Preparing for life’s hurdles is a financial necessity

May 20, 2016

Hopefully, this is not happening to you right now, but some day your spouse will die, so you should be prepared for when it happens. However, since death is usually preceded by illness and/or disability you should make plans for those hurdles before they happen as well.

Sounds like the risk section of a financial plan that includes, but is not restricted to the following risks: you can become ill or disabled, you can die, your property can be damaged, someone can sue you, and you might wind up in a long term care facility at an annual cost of $137,616 per year.* But, let’s get back on track and find out what you need to do when a spouse dies.

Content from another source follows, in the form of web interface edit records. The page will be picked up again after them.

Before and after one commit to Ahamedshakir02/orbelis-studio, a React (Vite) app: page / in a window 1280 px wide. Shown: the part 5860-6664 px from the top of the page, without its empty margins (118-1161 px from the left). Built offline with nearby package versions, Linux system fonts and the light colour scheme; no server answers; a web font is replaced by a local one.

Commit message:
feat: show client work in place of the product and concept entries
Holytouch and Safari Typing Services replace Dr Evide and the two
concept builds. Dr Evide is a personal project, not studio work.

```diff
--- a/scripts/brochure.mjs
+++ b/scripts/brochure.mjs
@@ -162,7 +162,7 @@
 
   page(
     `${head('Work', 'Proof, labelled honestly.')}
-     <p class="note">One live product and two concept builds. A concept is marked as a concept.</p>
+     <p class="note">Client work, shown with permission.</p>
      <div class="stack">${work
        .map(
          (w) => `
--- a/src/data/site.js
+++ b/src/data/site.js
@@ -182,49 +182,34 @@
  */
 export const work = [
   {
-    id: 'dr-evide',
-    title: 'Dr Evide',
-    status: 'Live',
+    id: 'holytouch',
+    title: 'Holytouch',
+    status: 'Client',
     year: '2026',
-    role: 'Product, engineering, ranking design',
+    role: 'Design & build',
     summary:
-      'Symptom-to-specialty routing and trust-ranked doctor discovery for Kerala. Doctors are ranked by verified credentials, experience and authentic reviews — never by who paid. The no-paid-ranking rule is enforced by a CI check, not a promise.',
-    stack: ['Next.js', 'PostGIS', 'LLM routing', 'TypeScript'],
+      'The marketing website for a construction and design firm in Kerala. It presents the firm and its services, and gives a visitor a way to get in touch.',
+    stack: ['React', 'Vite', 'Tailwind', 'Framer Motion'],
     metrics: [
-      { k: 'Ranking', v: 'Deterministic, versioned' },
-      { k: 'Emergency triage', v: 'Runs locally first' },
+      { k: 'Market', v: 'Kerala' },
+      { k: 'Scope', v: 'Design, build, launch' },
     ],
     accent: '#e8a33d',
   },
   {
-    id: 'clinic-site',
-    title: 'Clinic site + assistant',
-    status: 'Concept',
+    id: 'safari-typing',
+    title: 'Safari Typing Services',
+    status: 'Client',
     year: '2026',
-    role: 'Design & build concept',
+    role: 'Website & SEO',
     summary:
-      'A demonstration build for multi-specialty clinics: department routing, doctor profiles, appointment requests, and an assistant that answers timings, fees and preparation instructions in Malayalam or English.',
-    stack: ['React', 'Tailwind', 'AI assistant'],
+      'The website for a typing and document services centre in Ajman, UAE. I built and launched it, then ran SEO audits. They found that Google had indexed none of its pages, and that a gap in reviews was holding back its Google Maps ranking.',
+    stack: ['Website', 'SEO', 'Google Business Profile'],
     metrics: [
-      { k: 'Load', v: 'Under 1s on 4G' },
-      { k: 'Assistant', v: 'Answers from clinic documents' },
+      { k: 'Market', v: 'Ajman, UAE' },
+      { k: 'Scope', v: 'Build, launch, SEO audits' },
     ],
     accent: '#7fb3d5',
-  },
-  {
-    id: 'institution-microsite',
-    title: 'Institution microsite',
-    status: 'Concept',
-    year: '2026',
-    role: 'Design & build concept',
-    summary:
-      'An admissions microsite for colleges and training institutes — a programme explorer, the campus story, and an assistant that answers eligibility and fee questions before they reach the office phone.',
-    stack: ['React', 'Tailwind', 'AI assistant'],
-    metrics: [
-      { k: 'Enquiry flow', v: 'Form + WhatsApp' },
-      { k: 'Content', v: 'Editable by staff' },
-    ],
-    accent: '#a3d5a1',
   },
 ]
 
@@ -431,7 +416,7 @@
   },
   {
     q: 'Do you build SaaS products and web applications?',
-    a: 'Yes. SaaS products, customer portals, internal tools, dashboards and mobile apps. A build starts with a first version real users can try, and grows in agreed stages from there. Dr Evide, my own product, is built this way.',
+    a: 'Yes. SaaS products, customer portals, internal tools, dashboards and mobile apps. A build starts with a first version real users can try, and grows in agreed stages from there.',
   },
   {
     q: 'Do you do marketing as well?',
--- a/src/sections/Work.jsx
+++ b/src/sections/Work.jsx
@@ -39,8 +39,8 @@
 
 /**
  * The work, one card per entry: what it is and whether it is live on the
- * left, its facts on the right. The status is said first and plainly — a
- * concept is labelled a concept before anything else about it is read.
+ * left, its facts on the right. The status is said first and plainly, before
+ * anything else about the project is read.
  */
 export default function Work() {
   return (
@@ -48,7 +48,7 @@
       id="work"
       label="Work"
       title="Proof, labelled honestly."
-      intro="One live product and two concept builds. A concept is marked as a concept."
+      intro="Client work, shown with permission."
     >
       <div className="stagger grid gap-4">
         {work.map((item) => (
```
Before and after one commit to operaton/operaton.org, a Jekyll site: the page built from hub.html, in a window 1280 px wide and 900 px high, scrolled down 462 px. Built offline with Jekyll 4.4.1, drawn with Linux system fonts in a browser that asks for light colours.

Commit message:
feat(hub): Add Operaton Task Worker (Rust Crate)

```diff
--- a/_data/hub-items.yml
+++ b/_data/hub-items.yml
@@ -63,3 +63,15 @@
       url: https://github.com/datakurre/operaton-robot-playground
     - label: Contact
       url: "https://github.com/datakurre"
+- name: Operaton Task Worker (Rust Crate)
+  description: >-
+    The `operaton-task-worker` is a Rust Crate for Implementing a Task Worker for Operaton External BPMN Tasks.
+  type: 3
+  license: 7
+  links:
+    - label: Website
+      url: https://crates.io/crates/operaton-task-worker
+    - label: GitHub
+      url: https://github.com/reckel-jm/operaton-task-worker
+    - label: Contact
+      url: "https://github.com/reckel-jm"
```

When a spouse passes away, the emotion and magnitude of the loss can land like a knockout punch. This change can also affect your finances. All at once, you have a to-do list before you, and the responsibility of it can make you feel pressured at the worst of times. With that in mind, this article is intended as a kind of checklist – a list of some of the key financial matters to address following the death of a spouse.

The first step is to locate documents. Hopefully, your spouse kept these documents where you can easily find them – either at home, in a safe deposit box or in an online vault. Hint, why not do this now while you are both here.

Next, contact family members, friends and your spouse’s employer to tell them of your spouse’s passing. (As a courtesy, your spouse’s employer should put you in touch with the person overseeing the company’s employee benefits plan or human resources department.)

If your spouse owned a business, check to see what plans are in place for its short-term continuation. Will a partner or key employee take the reins for the time being (or for the long term) as a result of a defined succession plan? Hint, if you are the owner or partner in a business, set up a succession plan now!

Arrange payment for funeral preparation and expenses.

Gather/request as many records as you can find to document your spouse’s life and passing – birth and death certificates, a marriage certificate or divorce decree (if applicable), military service records, investment, insurance and tax records, and employee benefit information (if applicable).

Subsequently, it is time to talk with the legal, tax, insurance and financial professionals you trust. Consult with your attorney. Assuming your spouse left a will and did not die intestate (i.e., without one), that will should be looked at as a prelude to the distribution of any assets and the settlement of the estate. His or her written wishes should also be reviewed. Hint, take the time to write them up now.

Locate your spouse’s insurance policies and talk to your insurance agent. Notify your agent of your spouse’s passing; he or she will work with you to a) get the claims process going, b) help you reevaluate your own insurance needs and c) review and perhaps alter beneficiary designations.

Notify your spouse’s financial advisor and by extension, the financial custodians (i.e., the banks or investment firms) through which your spouse opened his or her IRAs, money market funds, mutual funds, brokerage accounts, or qualified retirement plan.

They must be notified so that these funds may be properly distributed according to the beneficiary forms for these accounts. Please note that the beneficiary forms commonly take precedence over bequests made in a will. (This is why it is important to periodically review beneficiary designations for these accounts.)

If there is no beneficiary form on file with the account custodian, the assets will be distributed according to the custodian’s default policy, which often directs assets either to a surviving spouse or the deceased spouse’s estate.

Next, check on survivor/spousal benefits. These important benefits may help you to maintain your standard of living after a loss. Contact your local Social Security office regarding Social Security spousal and survivor benefits. The online address is

Let’s move on to settling your spouse’s estate. You and/or your attorney need to contact the executor, trustee(s), guardians and heirs relevant to the estate and access the appropriate estate planning documents.

Your attorney can also let you know about the possibility of probate. A revocable living trust (or other estate planning mechanisms) may allow you to avoid this process. Joint tenancy and community property laws in many states also help.

In closing, I’d like to suggest that you don’t procrastinate and store this column away until the inevitable happens. Instead, start preparing now. Know what documents need to be updated, update them and store them in a proper place.

You might want to look into digital storage as well.

*According to the Genworth 2015 Cost of Care Survey New Jersey

The opinions voiced in this material are for general information only and are not intended to provide specific advice or recommendations for the individual.
Randy Neumann is a financial professional with and securities offered through LPL Financial, member FINRA/SIPC.